We also examined internal organ tissues of mice infected i.d. by performing immunohistochemistry of brain and lung at 7 d.p.i., as infection of these organs may result in lethality. In the lungs of Ifnar1-/-;Ifngr1-/- mice, inflammatory foci were scattered throughout the parenchyma, with several cells morphologically compatible with neutrophils containing rickettsiae (Figure 3e). In one tissue section, rickettsiae were also evident in some cells lining small vessels and therefore interpreted as endothelial cells.

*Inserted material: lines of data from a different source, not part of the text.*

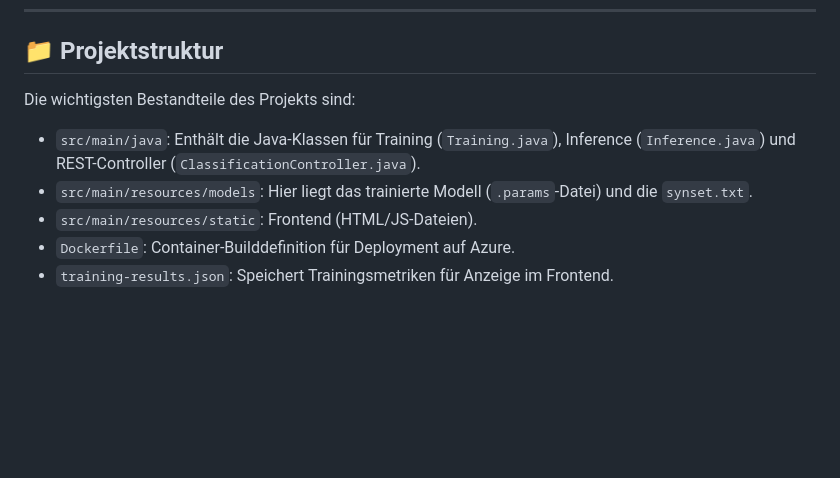
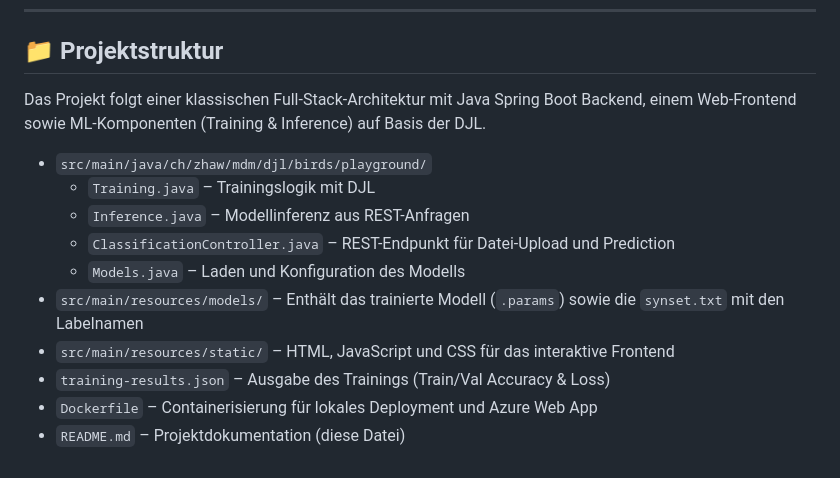
Before and after one commit to yanickfischer/mdm-project2-birdclassification, a Markdown page: README.md, the part around the change. Drawn GitHub-style; blank space fills up the shorter version.

```diff
--- a/README.md
+++ b/README.md
@@ -69,10 +69,15 @@ Ziel dieses Projekts ist es, ein vollständiges Machine-Learning-System zu entwi
 
 ## 📁 Projektstruktur
 
-Die wichtigsten Bestandteile des Projekts sind:
+Das Projekt folgt einer klassischen Full-Stack-Architektur mit Java Spring Boot Backend, einem Web-Frontend sowie ML-Komponenten (Training & Inference) auf Basis der DJL.
 
-- `src/main/java`: Enthält die Java-Klassen für Training (`Training.java`), Inference (`Inference.java`) und REST-Controller (`ClassificationController.java`).
-- `src/main/resources/models`: Hier liegt das trainierte Modell (`.params`-Datei) und die `synset.txt`.
-- `src/main/resources/static`: Frontend (HTML/JS-Dateien).
-- `Dockerfile`: Container-Builddefinition für Deployment auf Azure.
-- `training-results.json`: Speichert Trainingsmetriken für Anzeige im Frontend.
+- `src/main/java/ch/zhaw/mdm/djl/birds/playground/`
+  - `Training.java` – Trainingslogik mit DJL
+  - `Inference.java` – Modellinferenz aus REST-Anfragen
+  - `ClassificationController.java` – REST-Endpunkt für Datei-Upload und Prediction
+  - `Models.java` – Laden und Konfiguration des Modells
+- `src/main/resources/models/` – Enthält das trainierte Modell (`.params`) sowie die `synset.txt` mit den Labelnamen
+- `src/main/resources/static/` – HTML, JavaScript und CSS für das interaktive Frontend
+- `training-results.json` – Ausgabe des Trainings (Train/Val Accuracy & Loss)
+- `Dockerfile` – Containerisierung für lokales Deployment und Azure Web App
+- `README.md` – Projektdokumentation (diese Datei)
```
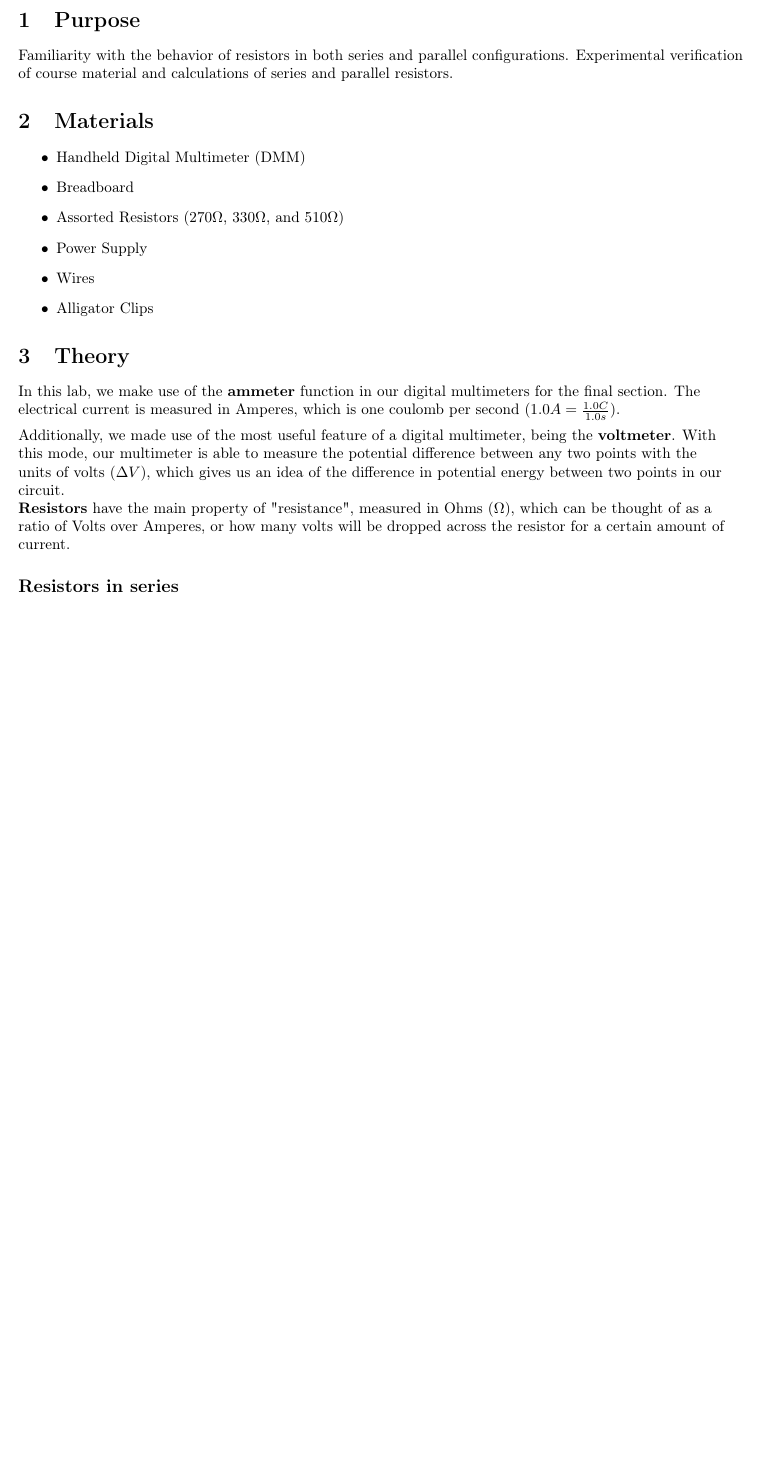
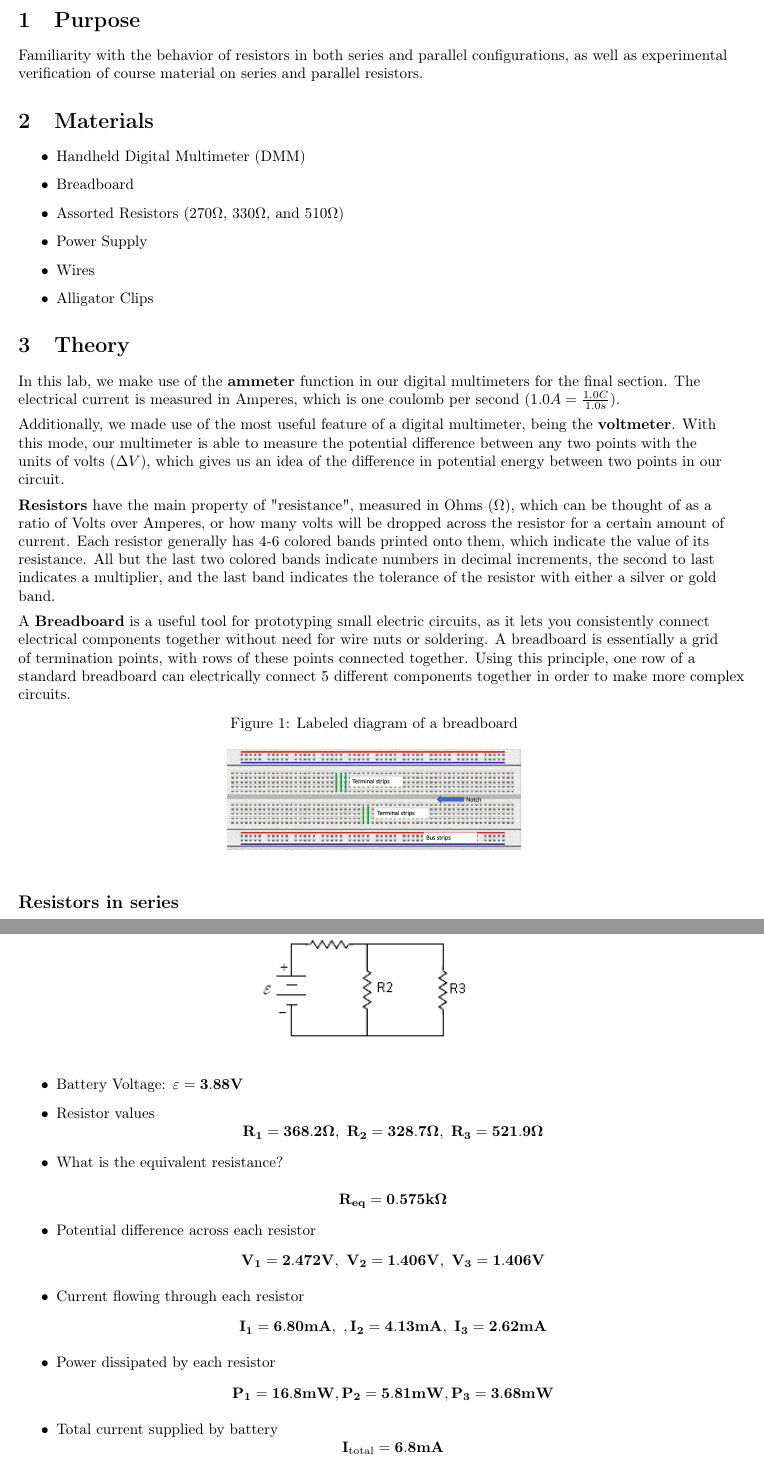
Before and after one commit to isherss/Latex, a LaTeX document (PHYS-236/Lab5/Lab5.tex): part of page 2 of 5 before the commit and two parts of pages 2 and 6 of 7 after it, the two joined at a grey line, cut so that both start at the same text, the shorter picture padded with empty space. The pictures show the PDF file PHYS-236/Lab5/Lab5.pdf that the author committed with the source.

Commit message:
questions

```diff
--- a/PHYS-236/Lab5/Lab5.tex
+++ b/PHYS-236/Lab5/Lab5.tex
@@ -52,7 +52,7 @@ Date performed: 24/10/2022}
 
 
 	\section{Purpose}
-    Familiarity with the behavior of resistors in both series and parallel configurations. Experimental verification of course material and calculations of series and parallel resistors.
+    Familiarity with the behavior of resistors in both series and parallel configurations, as well as experimental verification of course material on series and parallel resistors.
 
     \section{Materials}
     \begin{itemize}
@@ -69,10 +69,18 @@ Date performed: 24/10/2022}
     In this lab, we make use of the \textbf{ammeter} function in our digital multimeters for the final section. The electrical current is measured in Amperes, which is one coulomb per second ($1.0 A = \frac{1.0C}{1.0 s}$).\\
     \vspace{5pt}
     Additionally, we made use of the most useful feature of a digital multimeter, being the \textbf{voltmeter}. With this mode, our multimeter is able to measure the potential difference between any two points with the units of volts ($\Delta V$), which gives us an idea of the difference in potential energy between two points in our circuit.\\
+    \vspace{5pt}
 
-    \textbf{Resistors} have the main property of "resistance", measured in Ohms ($\Omega$), which can be thought of as a ratio of Volts over Amperes, or how many volts will be dropped across the resistor for a certain amount of current.
+    \textbf{Resistors} have the main property of "resistance", measured in Ohms ($\Omega$), which can be thought of as a ratio of Volts over Amperes, or how many volts will be dropped across the resistor for a certain amount of current. Each resistor generally has 4-6 colored bands printed onto them, which indicate the value of its resistance. All but the last two colored bands indicate numbers in decimal increments, the second to last indicates a multiplier, and the last band indicates the tolerance of the resistor with either a silver or gold band. \\
+    \vspace{5pt}
 
+    A \textbf{Breadboard} is a useful tool for prototyping small electric circuits, as it lets you consistently connect electrical components together without need for wire nuts or soldering. A breadboard is essentially a grid of termination points, with rows of these points connected together. Using this principle, one row of a standard breadboard can electrically connect 5 different components together in order to make more complex circuits.
 
+    \begin{figure}[hbt!]
+        \centering
+        \caption{Labeled diagram of a breadboard}
+        \includegraphics[scale = 0.2]{theory/breadboard}
+    \end{figure}
 
 
     \subsection*{Resistors in series}
@@ -134,0 +161,14 @@ Date performed: 24/10/2022}
+    \begin{enumerate}
+        \item Did you get the same value of current across all the resistors? \\
+            \textbf{Yes sir!}
+        \item What is the equivalent resistance of the circuit\\
+            \textbf{$\mathbf{R_{eq}}$ = 1221.2$\mathbf{\Omega}$ }
+
+        \item Did the voltage drop across the resistors add up to the value of the power supply? What is the percent error?\\
+            \textbf{Nearly, we had 0.75\% error, off by 0.03 Volts}
+
+
+    \end{enumerate}
+
+\subsection*{Part 3 - Parallel Circuit}
+    \begin{enumerate}
@@ -134,0 +179 @@ Date performed: 24/10/2022}
+            $$\mathbf{R_{eq} = 1218.8 \Omega}$$
@@ -135,14 +184,33 @@ Date performed: 24/10/2022}
+    \end{enumerate}
+
+\subsection*{Part 4 - Series and Parallel Circuit}
+    \FloatBarrier
+    \begin{figure}[hbt!]
+        \centering
+        \caption{Series and parallel circuit diagram}
+        \includegraphics[scale = 1.2]{images/questions/circuit.png}
+    \end{figure}
+    \FloatBarrier
+
+    \begin{itemize}
+        \item Battery Voltage: $\mathbf{\varepsilon = 3.88V }$
+        \item Resistor values $$\mathbf{R_1 =368.2\Omega, \text{     } R_2 = 328.7 \Omega , \text{      } R_3 = 521.9 \Omega }$$
+        \item What is the equivalent resistance?\\ $$\mathbf{ R_{eq} = 0.575k \Omega}$$
+
+        \item Potential difference across each resistor
+        $$\mathbf{V_1 = 2.472V, \text{    } V_2 = 1.406V, \text{    } V_3 = 1.406V}$$
+        \item Current flowing through each resistor
+            $$\mathbf{ I_1 = 6.80 mA, \text{   }, I_2 = 4.13 mA, \text{    } I_3 = 2.62 mA }$$
+        \item Power dissipated by each resistor
+            $$\mathbf{ P_1 = 16.8mW, P_2 = 5.81 mW, P_3 = 3.68mW }$$
+        \item Total current supplied by battery
+            $$\mathbf{I_\text{total} = 6.8 mA}$$
+    \end{itemize}
 
 
 
-    \begin{figure}
-        \centering
-        \caption{Series and parallel circuit diagram}
-        \includegraphics[scale = 1.2]{images/questions/circuit.png}
-
-
-    \end{figure}
 
 	\section{Conclusion}
 
+
 \end{document}
```
Also changed, not shown: PHYS-236/Lab5/Lab5.pdf, PHYS-236/Lab5/images/questions/measurement.jpg (added), PHYS-236/Lab5/images/theory/breadboard.png (added), PHYS-236/Lab5/Lab5.tex (36 more changed lines), 5 other files.
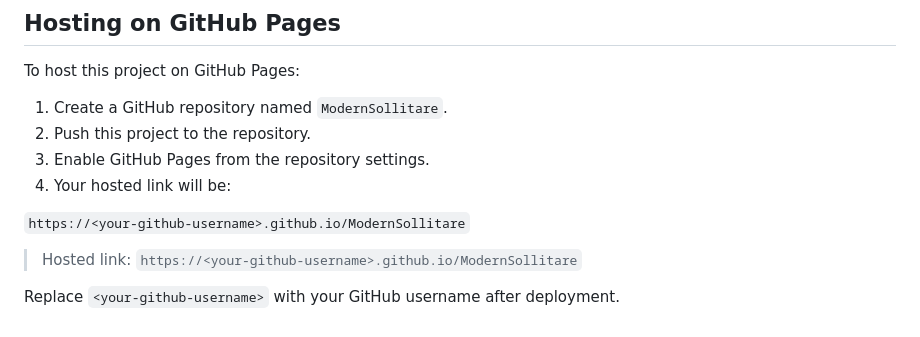
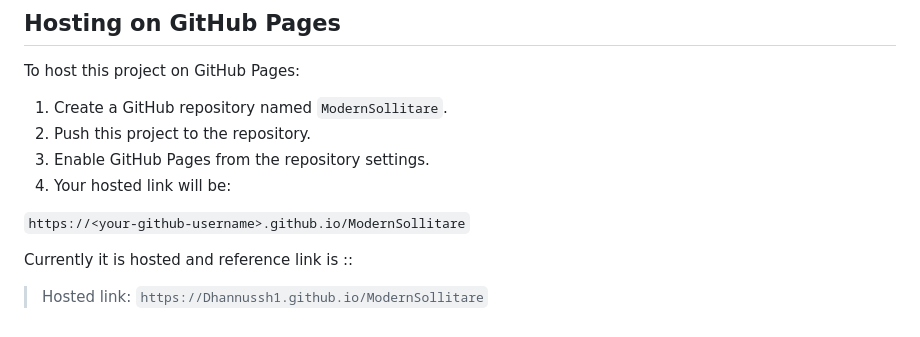
Before and after one commit to Dhannussh1/ModernSollitare, a Markdown page: README.md, the part around the change. Rendered like a GitHub page.

Commit message:
Update README.md with recent changes

```diff
--- a/README.md
+++ b/README.md
@@ -121,6 +121,5 @@ To host this project on GitHub Pages:
 
 `https://<your-github-username>.github.io/ModernSollitare`
 
-> Hosted link: `https://<your-github-username>.github.io/ModernSollitare`
-
-Replace `<your-github-username>` with your GitHub username after deployment.
+Currently it is hosted and reference link is ::
+> Hosted link: `https://Dhannussh1.github.io/ModernSollitare`
```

In the brain, rickettsial immunostaining was not observed after i.d. infection with 103 R. parkeri, but infection with a higher dose (106) resulted in low number of rickettsial bacteria in the leptomeninges and the choroid plexus, in regions moderately infiltrated by neutrophils and macrophages (Figure 3f). These data demonstrate that R. parkeri disseminates from the skin to internal organs, where they are again primarily found in macrophages and neutrophils.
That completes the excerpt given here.